A newly declassified report obtained by Fairfax Media reveals Australia’s role in the 2003 invasion of Iraq was undertaken solely to enhance our alliance with the US. David Wroe investigates.
Saddam Hussein and his depraved sons still had six hours and 41 minutes to meet US President Bush’s ultimatum to leave Iraq when Australian SAS soldiers slipped through a breach in the mud berm along the Jordanian border and entered Hussein’s country.
When they set foot into Iraq ahead of the March 20 deadline, their mission was to find and seize the Scud missile sites from which the coalition feared Saddam might launch weapons of mass destruction at Israel to drag it into the conflict and provoke a backlash from other Arab countries. For such an important task – especially as weapons of mass destruction were the chief stated reason for the invasion – there was strangely “a near total lack of hard data on the number and location of Iraq’s launchers”, Palazzo wrote. “The concern over the possibility of a launch was not matched by a timely US intelligence effort to identify probable launch sites or hiding points.”

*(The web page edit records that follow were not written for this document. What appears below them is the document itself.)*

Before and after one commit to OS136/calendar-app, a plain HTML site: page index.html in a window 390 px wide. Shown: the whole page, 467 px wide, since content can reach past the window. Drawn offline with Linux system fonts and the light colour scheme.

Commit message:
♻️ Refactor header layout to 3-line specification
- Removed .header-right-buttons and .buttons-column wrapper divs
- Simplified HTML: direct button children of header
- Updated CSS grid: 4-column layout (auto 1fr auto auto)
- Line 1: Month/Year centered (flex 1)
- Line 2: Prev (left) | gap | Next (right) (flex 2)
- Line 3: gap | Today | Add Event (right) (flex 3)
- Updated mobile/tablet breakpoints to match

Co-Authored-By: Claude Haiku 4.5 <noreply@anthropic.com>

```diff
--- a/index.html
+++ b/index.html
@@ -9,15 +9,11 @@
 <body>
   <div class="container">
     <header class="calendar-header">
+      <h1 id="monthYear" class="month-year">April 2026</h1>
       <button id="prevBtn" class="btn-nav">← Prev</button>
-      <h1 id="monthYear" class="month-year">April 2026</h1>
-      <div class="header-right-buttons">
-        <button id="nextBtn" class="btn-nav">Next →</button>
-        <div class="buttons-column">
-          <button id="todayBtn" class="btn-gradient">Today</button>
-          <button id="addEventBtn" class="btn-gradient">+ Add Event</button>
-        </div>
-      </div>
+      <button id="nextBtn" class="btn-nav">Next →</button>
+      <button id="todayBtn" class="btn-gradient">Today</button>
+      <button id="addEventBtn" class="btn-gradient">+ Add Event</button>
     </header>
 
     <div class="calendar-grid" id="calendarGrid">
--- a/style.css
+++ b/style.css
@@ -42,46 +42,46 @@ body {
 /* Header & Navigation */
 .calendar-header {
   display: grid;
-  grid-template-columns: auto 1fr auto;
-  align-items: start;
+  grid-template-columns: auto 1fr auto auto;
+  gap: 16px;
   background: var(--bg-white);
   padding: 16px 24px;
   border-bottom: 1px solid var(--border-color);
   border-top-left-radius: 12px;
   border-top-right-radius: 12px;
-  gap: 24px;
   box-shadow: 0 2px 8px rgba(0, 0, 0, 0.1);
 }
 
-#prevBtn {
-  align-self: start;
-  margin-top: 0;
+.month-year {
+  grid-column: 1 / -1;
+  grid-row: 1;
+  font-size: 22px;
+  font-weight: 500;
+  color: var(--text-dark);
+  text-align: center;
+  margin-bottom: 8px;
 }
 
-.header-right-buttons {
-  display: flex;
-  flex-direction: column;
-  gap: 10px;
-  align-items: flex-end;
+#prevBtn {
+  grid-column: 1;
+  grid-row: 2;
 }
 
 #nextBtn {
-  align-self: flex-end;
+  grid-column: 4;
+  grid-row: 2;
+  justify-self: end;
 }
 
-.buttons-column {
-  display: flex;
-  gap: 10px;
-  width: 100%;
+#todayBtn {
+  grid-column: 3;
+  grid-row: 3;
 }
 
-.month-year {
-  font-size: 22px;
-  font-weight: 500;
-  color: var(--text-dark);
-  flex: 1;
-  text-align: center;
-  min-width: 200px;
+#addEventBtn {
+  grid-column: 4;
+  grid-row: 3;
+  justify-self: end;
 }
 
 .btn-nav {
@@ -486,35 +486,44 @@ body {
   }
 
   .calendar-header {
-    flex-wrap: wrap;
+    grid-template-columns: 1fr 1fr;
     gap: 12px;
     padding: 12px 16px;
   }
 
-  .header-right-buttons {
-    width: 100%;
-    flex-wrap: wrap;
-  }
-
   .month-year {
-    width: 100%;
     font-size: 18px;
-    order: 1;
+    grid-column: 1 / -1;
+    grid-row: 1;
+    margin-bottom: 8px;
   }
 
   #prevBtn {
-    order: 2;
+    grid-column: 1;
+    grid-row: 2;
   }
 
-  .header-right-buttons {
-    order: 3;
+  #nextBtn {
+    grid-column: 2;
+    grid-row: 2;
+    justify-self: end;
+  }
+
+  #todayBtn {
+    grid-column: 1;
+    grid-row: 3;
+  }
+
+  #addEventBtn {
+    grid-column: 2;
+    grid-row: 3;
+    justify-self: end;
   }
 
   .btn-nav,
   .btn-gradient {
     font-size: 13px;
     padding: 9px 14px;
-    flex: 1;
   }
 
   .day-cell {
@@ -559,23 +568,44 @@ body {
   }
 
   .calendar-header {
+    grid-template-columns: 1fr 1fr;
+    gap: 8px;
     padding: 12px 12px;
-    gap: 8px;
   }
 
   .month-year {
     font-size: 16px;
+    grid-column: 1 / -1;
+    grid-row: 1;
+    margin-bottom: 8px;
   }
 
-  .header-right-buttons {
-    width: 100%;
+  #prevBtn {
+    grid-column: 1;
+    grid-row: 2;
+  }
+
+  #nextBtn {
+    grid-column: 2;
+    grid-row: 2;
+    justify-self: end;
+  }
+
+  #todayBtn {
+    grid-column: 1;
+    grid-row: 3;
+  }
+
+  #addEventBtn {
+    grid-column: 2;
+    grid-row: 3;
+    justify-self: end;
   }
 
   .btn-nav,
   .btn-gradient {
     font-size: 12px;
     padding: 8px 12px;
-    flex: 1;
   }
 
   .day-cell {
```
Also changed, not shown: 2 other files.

As it turned out, Saddam had no weapons of mass destruction and no Scud launchers at the ready in the western desert. The SAS would ultimately look to do more, asking for their area of operations to be extended – a request also made by the Americans and cautiously approved by Sir Peter – so they could capture Al Asad Air Base, which admittedly was not defended and which Palazzo described as “not an event of great significance”.
“The reality was that in its [area of operations] the squadron was running out of things to do,” he writes.
In all they exchanged fire with the Iraqis up to 24 times over the next 42 days, going on to capture Iraqi regime members escaping Baghdad, clear a cement factory, and call in airstrikes on a radio tower. They would receive a citation for gallantry.
However, Palazzo makes the point that whether the Australians wanted it or not they were being drawn into the US goal of regime change, rendering Howard’s insistence that Australia was only participating in the disarming of the regime academic. A post-war briefing “illustrated the extent to which Australian objectives had become aligned with those of the United States despite government claims to the contrary”.